Work to complete = Go line by line through the data and copy those with the word "gmail".

Web interface edit records:

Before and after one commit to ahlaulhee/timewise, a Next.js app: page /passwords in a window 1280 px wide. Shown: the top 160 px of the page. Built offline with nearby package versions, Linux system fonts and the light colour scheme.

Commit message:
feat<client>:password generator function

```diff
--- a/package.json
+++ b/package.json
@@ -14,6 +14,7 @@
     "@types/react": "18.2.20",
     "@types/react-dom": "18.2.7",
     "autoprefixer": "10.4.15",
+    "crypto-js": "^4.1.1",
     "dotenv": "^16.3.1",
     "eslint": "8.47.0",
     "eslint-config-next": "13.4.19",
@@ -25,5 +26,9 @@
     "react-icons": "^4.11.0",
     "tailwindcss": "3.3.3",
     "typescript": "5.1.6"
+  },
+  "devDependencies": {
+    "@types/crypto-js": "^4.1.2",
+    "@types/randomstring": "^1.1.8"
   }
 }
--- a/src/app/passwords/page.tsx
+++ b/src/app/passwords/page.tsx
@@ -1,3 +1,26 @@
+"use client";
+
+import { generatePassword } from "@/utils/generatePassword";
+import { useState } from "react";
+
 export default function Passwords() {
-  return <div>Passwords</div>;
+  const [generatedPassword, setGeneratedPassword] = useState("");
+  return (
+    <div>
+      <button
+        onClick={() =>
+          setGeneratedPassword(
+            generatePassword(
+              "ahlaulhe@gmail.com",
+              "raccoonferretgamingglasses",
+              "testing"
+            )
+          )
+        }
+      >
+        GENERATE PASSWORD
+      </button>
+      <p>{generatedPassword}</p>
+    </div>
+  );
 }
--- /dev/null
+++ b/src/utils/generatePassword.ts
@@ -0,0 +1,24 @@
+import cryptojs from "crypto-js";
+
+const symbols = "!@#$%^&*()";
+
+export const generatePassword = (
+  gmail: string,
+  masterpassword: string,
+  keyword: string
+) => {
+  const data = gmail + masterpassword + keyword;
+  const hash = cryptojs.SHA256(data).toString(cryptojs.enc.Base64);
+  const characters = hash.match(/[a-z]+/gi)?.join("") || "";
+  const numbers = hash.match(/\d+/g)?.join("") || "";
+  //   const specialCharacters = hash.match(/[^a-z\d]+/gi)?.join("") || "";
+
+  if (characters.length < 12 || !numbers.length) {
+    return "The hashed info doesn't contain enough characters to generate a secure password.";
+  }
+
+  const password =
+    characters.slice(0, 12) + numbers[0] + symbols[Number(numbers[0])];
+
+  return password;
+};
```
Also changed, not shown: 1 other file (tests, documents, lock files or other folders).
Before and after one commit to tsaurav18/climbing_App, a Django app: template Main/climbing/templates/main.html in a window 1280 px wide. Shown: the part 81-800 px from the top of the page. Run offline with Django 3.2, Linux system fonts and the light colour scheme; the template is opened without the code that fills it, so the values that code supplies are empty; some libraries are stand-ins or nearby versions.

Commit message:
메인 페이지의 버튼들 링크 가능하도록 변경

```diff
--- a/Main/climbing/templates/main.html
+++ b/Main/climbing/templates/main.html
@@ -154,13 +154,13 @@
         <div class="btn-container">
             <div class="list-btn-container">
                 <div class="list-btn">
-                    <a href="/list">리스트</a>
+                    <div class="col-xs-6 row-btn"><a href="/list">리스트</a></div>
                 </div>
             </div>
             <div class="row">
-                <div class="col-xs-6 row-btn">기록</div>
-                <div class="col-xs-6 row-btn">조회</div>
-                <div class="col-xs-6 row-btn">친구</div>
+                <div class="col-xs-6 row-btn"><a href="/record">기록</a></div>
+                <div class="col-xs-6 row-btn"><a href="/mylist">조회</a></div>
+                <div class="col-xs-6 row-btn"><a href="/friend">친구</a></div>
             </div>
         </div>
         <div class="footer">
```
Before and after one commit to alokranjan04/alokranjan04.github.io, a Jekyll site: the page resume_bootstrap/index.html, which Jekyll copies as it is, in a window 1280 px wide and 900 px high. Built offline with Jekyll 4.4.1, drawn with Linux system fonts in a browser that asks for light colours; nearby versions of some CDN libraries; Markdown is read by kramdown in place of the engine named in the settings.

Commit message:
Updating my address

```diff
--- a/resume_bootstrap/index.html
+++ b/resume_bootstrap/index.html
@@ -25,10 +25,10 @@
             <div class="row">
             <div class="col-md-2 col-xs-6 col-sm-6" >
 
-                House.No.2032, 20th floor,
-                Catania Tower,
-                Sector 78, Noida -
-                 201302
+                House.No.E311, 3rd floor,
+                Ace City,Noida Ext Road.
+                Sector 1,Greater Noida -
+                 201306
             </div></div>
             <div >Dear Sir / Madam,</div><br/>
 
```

Result =
+              "ahlaulhe@gmail.com",
+  gmail: string,
+  const data = gmail + masterpassword + keyword;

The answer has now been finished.